Yesterday, NFL Draft expert—as he’s credited in the video game NFL Head Coach—Mel Kiper Jr. published his "Mock Draft 1.0."
Since the Worldwide Leader turned the NFL into a year-round attraction, most see Kiper’s mock draft as the official transition from tangible football goodness to superfluous chatter about where the top prospects in college football will be making a living.
So when the mock draft season officially kicked off on Thursday, Kiper slotted Tim Williams, the Alabama DE/pass rushing OLB to the Lions at No. 21. We investigated the selection here and weren’t exactly crazy about it, which is sort of a bummer because for what purpose are mock drafts to serve if they don’t fill you with unbridled hope?
Earlier in the week, a couple of other popular draft buffs released their mock drafts. Steve Palazzolo of Pro Football Focus put out his third iteration of a mock draft while Daniel Jeremiah of NFL.com released his first installment. Naturally, these flew under the radar as much as these things can because, hello, Mel Kiper Jr. gets top billing.
All three seem to be operating on the same wavelength, however, with all three selecting players—albeit with three different names—at the same positon.
In Palazzolo’s mock, he drafts defensive end Solomon Thomas from Stanford for Detroit. Of Thomas, Palazzolo had this to say:
Adding PFF’s Best Run Defender in college football should help to shore up a poor run defense that got gashed at times in 2016. Thomas played mostly on the interior for Stanford, even more impressive considering he’s only 270 pounds. That projects more to a 4-3 defensive end role on early downs where Thomas can add a strong run-stopping presence before kicking inside on passing downs to rush the passer where his 87.7 grade ranked fourth among interior defensive linemen.
Something we’ve gleaned from Quinn’s first offseason as a general manager is his love of players who are versatile and can play multiple positions. We saw this along the offensive line. Players like Taylor Decker—who could have been slotted at either tackle position—or Graham Glasgow—a center who filled in rather well at left guard—fit that bill.
A day before this mock draft dropped, our own Alex Reno was ahead of the experts:
... really love that you can ask him to two-gap as a 5-tech or move inside and rush the passer as a 3-tech ... he can do both at a high level. And you better not pull your center or guard when you see Solomon Thomas lined up in the 1-technique, because he’s got the explosiveness to blow a play up in the backfield before you even have the chance to slow him down.
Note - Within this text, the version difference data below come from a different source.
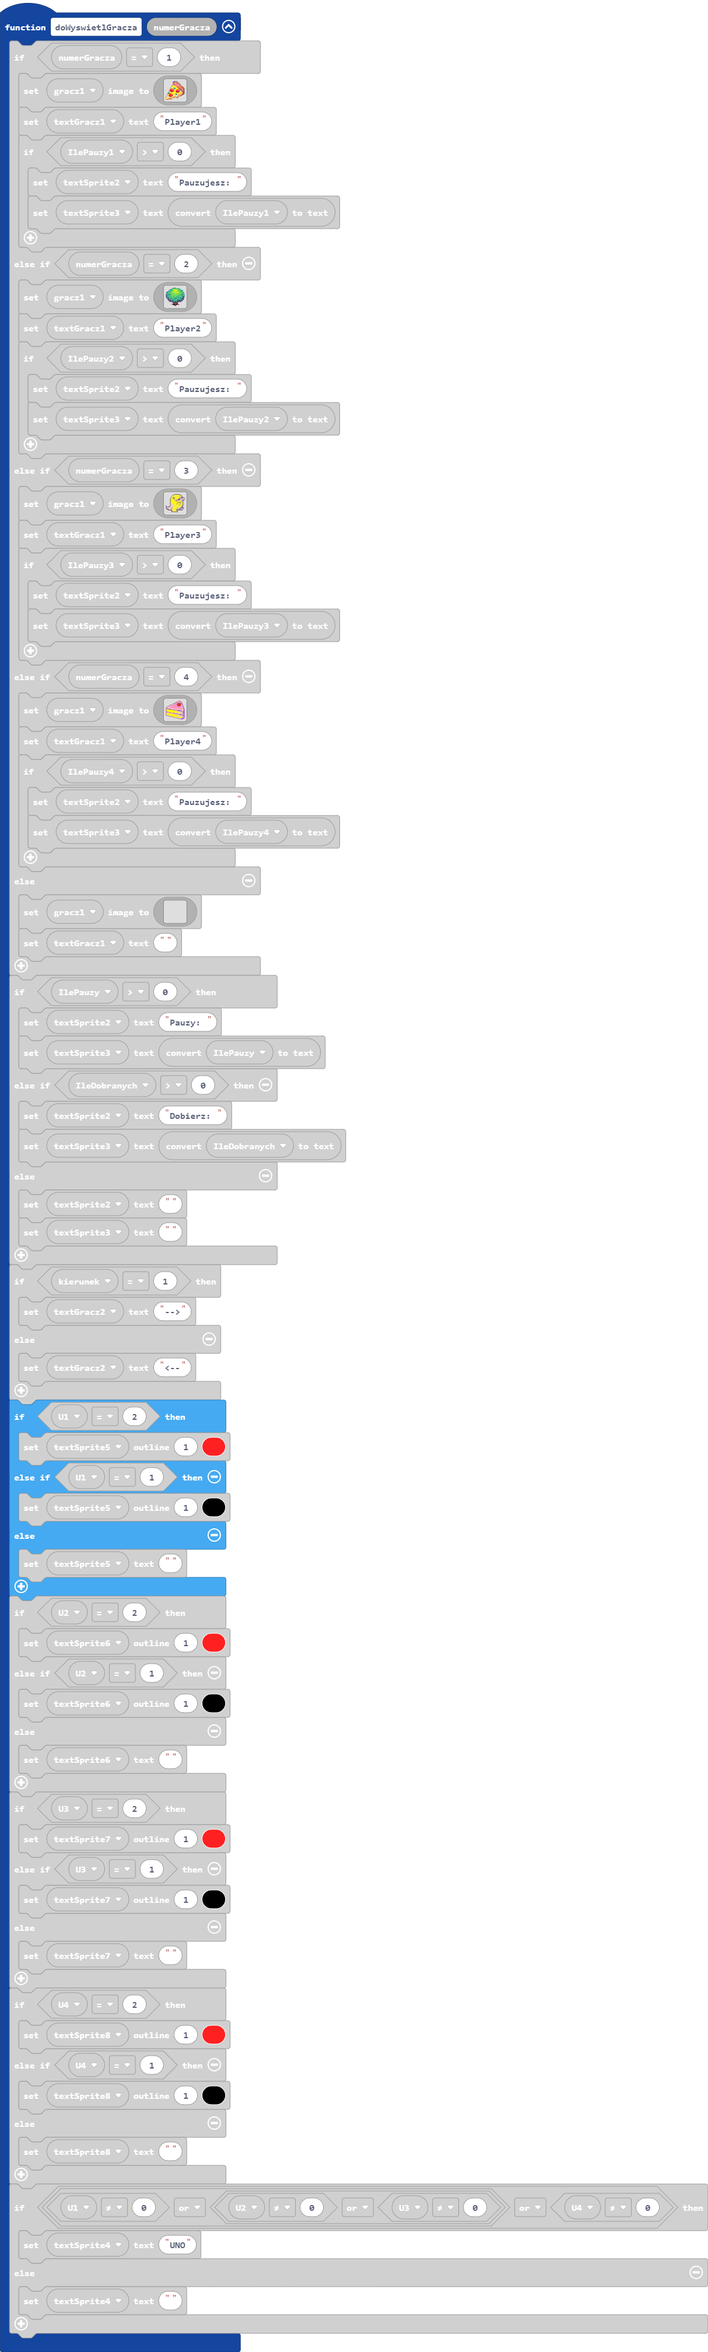
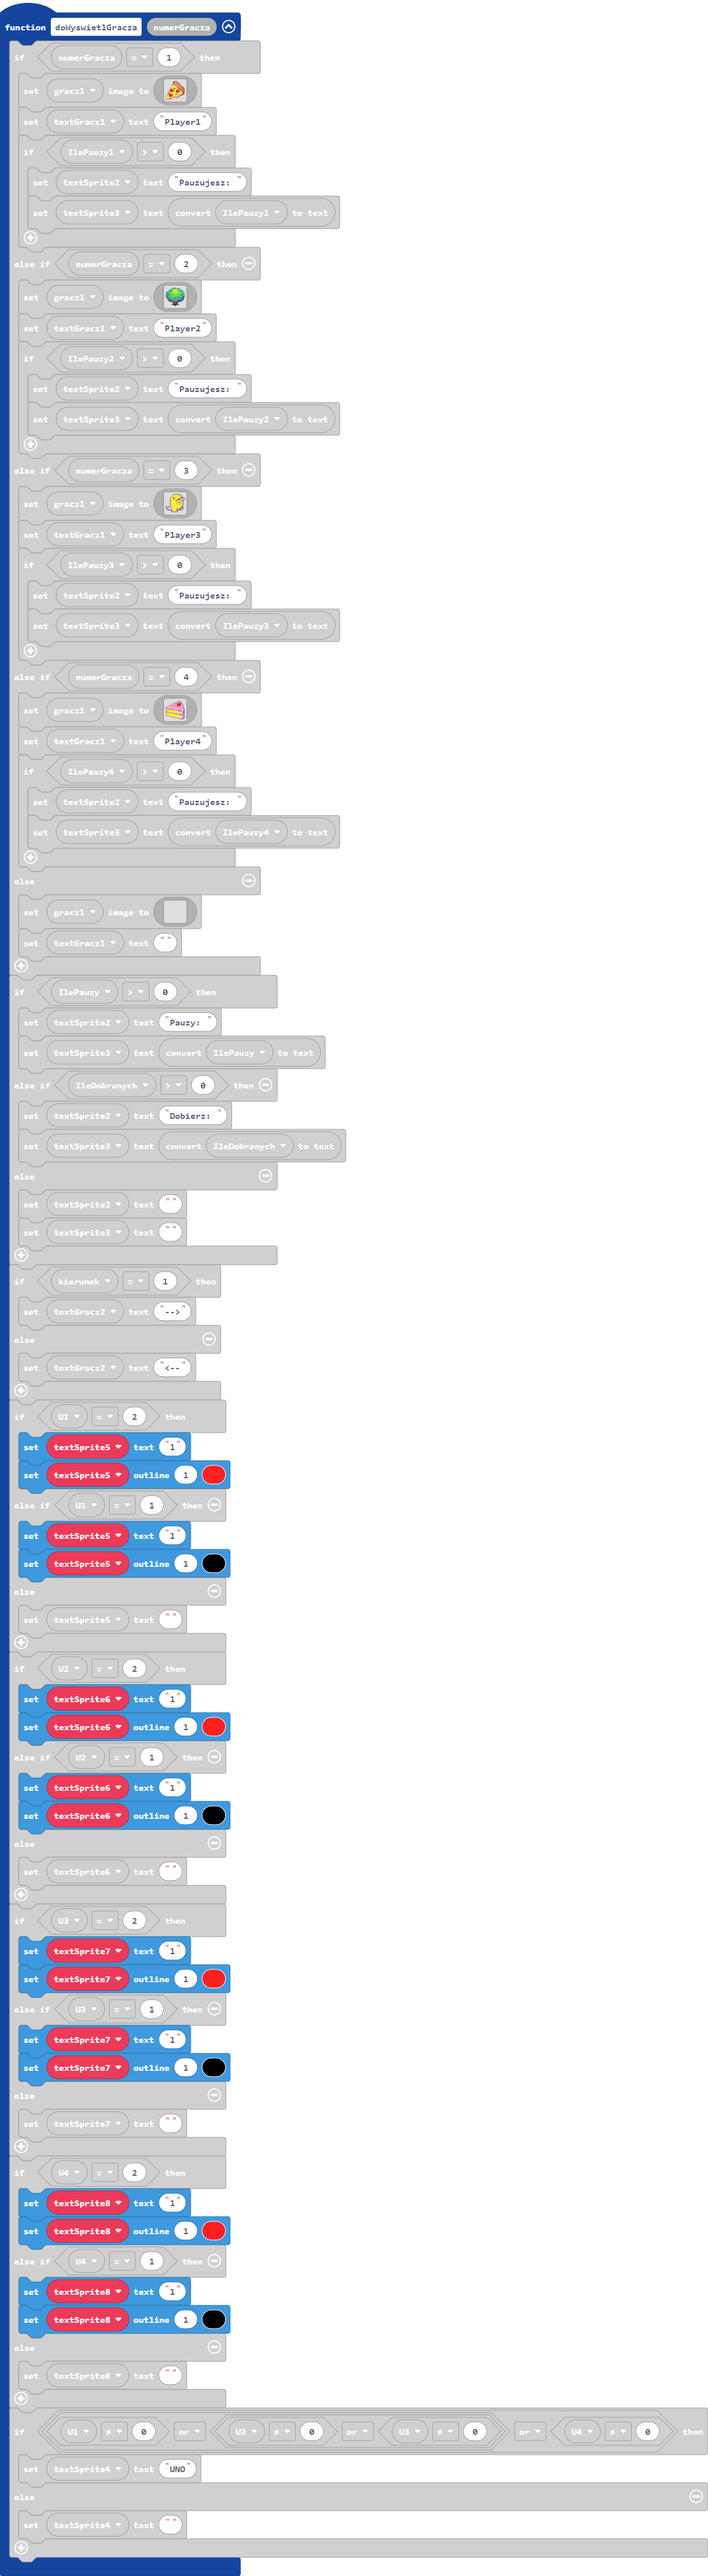
poprawione wyswietlanie UNO dla graczy

Changed region(s): [[0.0, 0.0, 1.0, 1.0]]

diff --git a/main.ts b/main.ts
@@ -784,29 +784,37 @@ function doWyswietlGracza (numerGracza: number) {
         textGracz2.setText("<--")
     }
     if (U1 == 2) {
+        textSprite5.setText("1")
         textSprite5.setOutline(1, 2)
     } else if (U1 == 1) {
+        textSprite5.setText("1")
         textSprite5.setOutline(1, 15)
     } else {
         textSprite5.setText("")
     }
     if (U2 == 2) {
+        textSprite6.setText("1")
         textSprite6.setOutline(1, 2)
     } else if (U2 == 1) {
+        textSprite6.setText("1")
         textSprite6.setOutline(1, 15)
     } else {
         textSprite6.setText("")
     }
     if (U3 == 2) {
+        textSprite7.setText("1")
         textSprite7.setOutline(1, 2)
     } else if (U3 == 1) {
+        textSprite7.setText("1")
         textSprite7.setOutline(1, 15)
     } else {
         textSprite7.setText("")
     }
     if (U4 == 2) {
+        textSprite8.setText("1")
         textSprite8.setOutline(1, 2)
     } else if (U4 == 1) {
+        textSprite8.setText("1")
         textSprite8.setOutline(1, 15)
     } else {
         textSprite8.setText("")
Jeremiah’s mock draft hit the net after business hours on Wednesday, but he has the Lions nabbing Taco Charlton, a product of the University of Michigan and early contender for POD’s 2017 Detroit Lions Name Bracket Tournament. Jeremiah’s analysis of the pick was pretty succinct:
Charlton is a rangy athlete who fits the mold the Lions look for in their edge rushers. He makes plays on all three downs.
Reno had this to say of Charlton:
... Charlton is a perfect fit at closed end for the Lions, playing most of his snaps on the left side, but is versatile enough to play weakside if needed... Taco has great size for the position (6-foot-5, 272 pounds) along with plus-athleticism. His first step and burst off the snap is just good enough, but he often makes up for any slow jumps with his long arms and low pad level to gain leverage and overpower his opponents.
For what it’s worth, Palazzolo had Taco seven picks later in his mock, going No. 28 to Dallas, while Jeremiah doesn’t think Detroit has a chance at Thomas, slotting him No. 17 to Washington. Kiper thinks both Thomas, No. 9 to Cincinnati, and Taco, No. 19 to Tampa, will both be off the board by the time Detroit gets to make a selection.
It’s clear the Lions have a need along the edge, but after three mock drafts, there seems to be a ton of room for players to settle into a more sure projection with combine scores and scout intel.